Task statement: Repeat each of these records exactly.

Available records:

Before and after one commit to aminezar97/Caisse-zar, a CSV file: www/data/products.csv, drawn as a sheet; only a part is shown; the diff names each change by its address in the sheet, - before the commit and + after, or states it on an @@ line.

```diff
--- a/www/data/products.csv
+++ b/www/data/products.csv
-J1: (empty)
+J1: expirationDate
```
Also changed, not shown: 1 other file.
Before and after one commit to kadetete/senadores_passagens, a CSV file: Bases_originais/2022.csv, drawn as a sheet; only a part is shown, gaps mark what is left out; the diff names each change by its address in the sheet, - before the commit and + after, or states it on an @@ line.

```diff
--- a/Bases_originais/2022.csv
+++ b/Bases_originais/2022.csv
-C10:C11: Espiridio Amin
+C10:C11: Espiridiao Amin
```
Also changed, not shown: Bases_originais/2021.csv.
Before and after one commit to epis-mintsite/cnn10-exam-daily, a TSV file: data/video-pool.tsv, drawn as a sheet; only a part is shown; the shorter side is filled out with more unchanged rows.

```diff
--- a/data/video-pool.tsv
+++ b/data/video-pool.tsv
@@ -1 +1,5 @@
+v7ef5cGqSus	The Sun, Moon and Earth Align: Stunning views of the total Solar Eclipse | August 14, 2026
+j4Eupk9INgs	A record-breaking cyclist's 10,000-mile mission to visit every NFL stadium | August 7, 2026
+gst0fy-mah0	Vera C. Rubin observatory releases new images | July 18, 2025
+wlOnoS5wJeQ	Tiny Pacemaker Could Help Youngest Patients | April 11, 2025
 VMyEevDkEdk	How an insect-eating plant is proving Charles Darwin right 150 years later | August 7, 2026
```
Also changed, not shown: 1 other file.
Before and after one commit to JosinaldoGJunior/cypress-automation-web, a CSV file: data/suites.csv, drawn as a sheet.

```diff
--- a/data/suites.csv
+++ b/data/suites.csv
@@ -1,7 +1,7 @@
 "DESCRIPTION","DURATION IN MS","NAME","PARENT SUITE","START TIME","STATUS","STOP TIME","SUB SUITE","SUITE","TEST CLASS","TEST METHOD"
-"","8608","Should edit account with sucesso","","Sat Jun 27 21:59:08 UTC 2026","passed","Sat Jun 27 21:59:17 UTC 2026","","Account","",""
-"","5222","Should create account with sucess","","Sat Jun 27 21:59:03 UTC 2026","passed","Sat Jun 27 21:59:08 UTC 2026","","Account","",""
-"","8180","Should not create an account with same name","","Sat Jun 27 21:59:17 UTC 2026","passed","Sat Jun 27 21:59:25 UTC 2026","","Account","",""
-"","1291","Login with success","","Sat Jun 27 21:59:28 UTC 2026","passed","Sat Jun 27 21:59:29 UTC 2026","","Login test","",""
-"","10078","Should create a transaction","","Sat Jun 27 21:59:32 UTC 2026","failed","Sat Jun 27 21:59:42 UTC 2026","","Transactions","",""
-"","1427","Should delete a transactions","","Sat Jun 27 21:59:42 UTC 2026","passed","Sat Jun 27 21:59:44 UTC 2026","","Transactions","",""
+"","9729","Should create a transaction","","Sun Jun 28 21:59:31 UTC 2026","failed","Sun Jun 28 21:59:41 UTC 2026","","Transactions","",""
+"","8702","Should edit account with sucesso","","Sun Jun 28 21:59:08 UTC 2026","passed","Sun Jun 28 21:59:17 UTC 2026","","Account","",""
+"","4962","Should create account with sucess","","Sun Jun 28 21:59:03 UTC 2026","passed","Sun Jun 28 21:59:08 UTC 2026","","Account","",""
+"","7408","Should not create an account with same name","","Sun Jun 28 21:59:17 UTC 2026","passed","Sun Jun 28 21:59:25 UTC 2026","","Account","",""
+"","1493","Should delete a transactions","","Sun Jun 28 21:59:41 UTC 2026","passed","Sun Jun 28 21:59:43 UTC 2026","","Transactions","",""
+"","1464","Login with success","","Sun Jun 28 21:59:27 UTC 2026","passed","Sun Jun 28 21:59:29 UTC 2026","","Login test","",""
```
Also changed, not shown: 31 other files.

Written solution:
Before and after one commit to aminezar97/Caisse-zar, a CSV file: www/data/products.csv, drawn as a sheet; only a part is shown; the diff names each change by its address in the sheet, - before the commit and + after, or states it on an @@ line.

```diff
--- a/www/data/products.csv
+++ b/www/data/products.csv
-J1: (empty)
+J1: expirationDate
```
Also changed, not shown: 1 other file.
Before and after one commit to kadetete/senadores_passagens, a CSV file: Bases_originais/2022.csv, drawn as a sheet; only a part is shown, gaps mark what is left out; the diff names each change by its address in the sheet, - before the commit and + after, or states it on an @@ line.

```diff
--- a/Bases_originais/2022.csv
+++ b/Bases_originais/2022.csv
-C10:C11: Espiridio Amin
+C10:C11: Espiridiao Amin
```
Also changed, not shown: Bases_originais/2021.csv.
Before and after one commit to epis-mintsite/cnn10-exam-daily, a TSV file: data/video-pool.tsv, drawn as a sheet; only a part is shown; the shorter side is filled out with more unchanged rows.

```diff
--- a/data/video-pool.tsv
+++ b/data/video-pool.tsv
@@ -1 +1,5 @@
+v7ef5cGqSus	The Sun, Moon and Earth Align: Stunning views of the total Solar Eclipse | August 14, 2026
+j4Eupk9INgs	A record-breaking cyclist's 10,000-mile mission to visit every NFL stadium | August 7, 2026
+gst0fy-mah0	Vera C. Rubin observatory releases new images | July 18, 2025
+wlOnoS5wJeQ	Tiny Pacemaker Could Help Youngest Patients | April 11, 2025
 VMyEevDkEdk	How an insect-eating plant is proving Charles Darwin right 150 years later | August 7, 2026
```
Also changed, not shown: 1 other file.
Before and after one commit to JosinaldoGJunior/cypress-automation-web, a CSV file: data/suites.csv, drawn as a sheet.

```diff
--- a/data/suites.csv
+++ b/data/suites.csv
@@ -1,7 +1,7 @@
 "DESCRIPTION","DURATION IN MS","NAME","PARENT SUITE","START TIME","STATUS","STOP TIME","SUB SUITE","SUITE","TEST CLASS","TEST METHOD"
-"","8608","Should edit account with sucesso","","Sat Jun 27 21:59:08 UTC 2026","passed","Sat Jun 27 21:59:17 UTC 2026","","Account","",""
-"","5222","Should create account with sucess","","Sat Jun 27 21:59:03 UTC 2026","passed","Sat Jun 27 21:59:08 UTC 2026","","Account","",""
-"","8180","Should not create an account with same name","","Sat Jun 27 21:59:17 UTC 2026","passed","Sat Jun 27 21:59:25 UTC 2026","","Account","",""
-"","1291","Login with success","","Sat Jun 27 21:59:28 UTC 2026","passed","Sat Jun 27 21:59:29 UTC 2026","","Login test","",""
-"","10078","Should create a transaction","","Sat Jun 27 21:59:32 UTC 2026","failed","Sat Jun 27 21:59:42 UTC 2026","","Transactions","",""
-"","1427","Should delete a transactions","","Sat Jun 27 21:59:42 UTC 2026","passed","Sat Jun 27 21:59:44 UTC 2026","","Transactions","",""
+"","9729","Should create a transaction","","Sun Jun 28 21:59:31 UTC 2026","failed","Sun Jun 28 21:59:41 UTC 2026","","Transactions","",""
+"","8702","Should edit account with sucesso","","Sun Jun 28 21:59:08 UTC 2026","passed","Sun Jun 28 21:59:17 UTC 2026","","Account","",""
+"","4962","Should create account with sucess","","Sun Jun 28 21:59:03 UTC 2026","passed","Sun Jun 28 21:59:08 UTC 2026","","Account","",""
+"","7408","Should not create an account with same name","","Sun Jun 28 21:59:17 UTC 2026","passed","Sun Jun 28 21:59:25 UTC 2026","","Account","",""
+"","1493","Should delete a transactions","","Sun Jun 28 21:59:41 UTC 2026","passed","Sun Jun 28 21:59:43 UTC 2026","","Transactions","",""
+"","1464","Login with success","","Sun Jun 28 21:59:27 UTC 2026","passed","Sun Jun 28 21:59:29 UTC 2026","","Login test","",""
```
Also changed, not shown: 31 other files.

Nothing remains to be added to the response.